The Father of the Silvertone Guitar
Beatlemania hit America hardCW FISHER
Thirteen minutes of Ed Sullivan was all it took. Girls, so placid only yesterday, could now not stop their screaming; boys, who yesterday shot baskets, could now do no better than stand around slackjawed, hands in their pockets, suffering in silence. And while most of the girls would eventually recover, millions of old men remain haunted still. Because if "cool" had been a high jump, the Beatles would have been the Empire State Building. And while hair growing might get a guy to the 50th floor, and sideburns to the 60th, maybe--the climb was as high as the price: detentions, groundings, expulsions, drafts. If a boy wanted to climb above the 70th floor he'd better play guitar.
The problem was money. Electric guitars were expensive and required amplifiers that cost as much or more than the guitar itself. What prepubescent boy, impoverished by allowance and too young to work, could ever convince his parents to front him $300 for an instrument he couldn't even play, plus another $300 to crank it up louder than the hi-fi? On this point hung futures.
National Headquarters - Sears, Roebuck and Company - Homan & Arthington, Chicago, Illinois. 1963 -Two men doodle in a one-man office thick with cigarette smoke. Joe Fisher, 38, is Sears new buyer of musical instruments in a time when a Silvertone guitar meant a cowboy guitar with pick and songbook, or a cowboy guitar with crank and songbook. Nathan Daniel, 51, owns Danelectro, a small manufacturer of electric guitars. Like any manufacturer of the era, he wants Sears to sign on, but Fisher would not be sold. The guitar does him no good without the amplifier. They had to be combined somehow, at an irresistible opening price point. Fisher saw the opportunities of Beatlemania, and he wanted to give American dads a break because he was getting hit up himself by his own son, who was me. So he and Nat Daniel, legendary Prince of Cheap who put pickups in lipstick tubes and preferred flecked paint because it hid the staples, put their heads together to make two things into one thing--the thing with the unfortunate name "Electric guitar and carrying case with built-in 5-in speaker and amplifier," a name that just never really caught on, though it was descriptive as heck.
It would be a piece of the cheapest wood available, with masonite stapled to the flat sides, spray painted and edged with vinyl--there's the body. According to Nat, bodies don't matter in an electric guitar (in direct opposition to the ideas of Les Paul, who believed a fine electric guitar should be made of fine woods and weigh more than a sack of fine potatoes). Nat put all his attention into the neck, and here no expense was spared. His pickups were odd then and now, not because of the lipstick tubes, but because he wired them in series.
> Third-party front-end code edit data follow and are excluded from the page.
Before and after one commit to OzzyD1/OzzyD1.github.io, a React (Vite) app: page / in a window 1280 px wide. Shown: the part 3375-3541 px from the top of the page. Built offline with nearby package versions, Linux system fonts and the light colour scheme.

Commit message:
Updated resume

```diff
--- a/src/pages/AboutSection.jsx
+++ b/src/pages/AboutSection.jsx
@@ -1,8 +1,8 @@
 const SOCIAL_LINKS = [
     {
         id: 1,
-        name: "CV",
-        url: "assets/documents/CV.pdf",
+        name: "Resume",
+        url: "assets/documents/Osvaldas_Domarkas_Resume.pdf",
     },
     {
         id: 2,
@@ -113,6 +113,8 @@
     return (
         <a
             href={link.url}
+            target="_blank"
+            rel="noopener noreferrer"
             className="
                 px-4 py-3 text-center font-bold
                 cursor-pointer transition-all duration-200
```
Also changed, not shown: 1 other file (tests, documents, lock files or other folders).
This, they say, is what produced the unique Dano sound that remains locked inside the remains the entire Silvertone line, now scattered across eBay and proudly owned by collectors and still played by some of the world's finest guitar players, Les Paul being a notable exception.
Throughout the sixties my father brought many of Nat's creations home for me to test, including the famous guitar and amp in a case they came up with. Of course, he could have picked them up "on accomodation," but I never had the scratch. My dad was like that. Ethical.
Nat Daniel is today a legend. His guitars, under both the Danelectro and Silvertone name, have been played by an incredible array of guitar greats: Eric Clapton, Jimi Hendrix (pictured), Elvis Costello, Pete Townsend, J.J. Cale, John Fogerty, Jimmy Page, Tom Petty, Joe Walsh, Chris Isaak, Melissa Ethridge, Dave Navarro, Jesse Colin Young, Link Wray, Beck, Jack Bruce (Cream), John Entwistle. Even Elvis Presley. Vinnie Bell. Whom I met. Another story.
It is not an overstatement to say that Silvertone guitars profoundly influenced the course of rock and roll. Without Silvertone, most sons would have failed to make up their father's minds. Their dreams of becoming rock stars would have faded fast, along with their dreams of sex and drugs.
I still play a mean Silvertone, including the one with the amp in the case, which I picked up on eBay. And today my son Danny Fisher sells these amp-in-case beauties starting at 99 cents. He makes enough money now to move out. See how it works?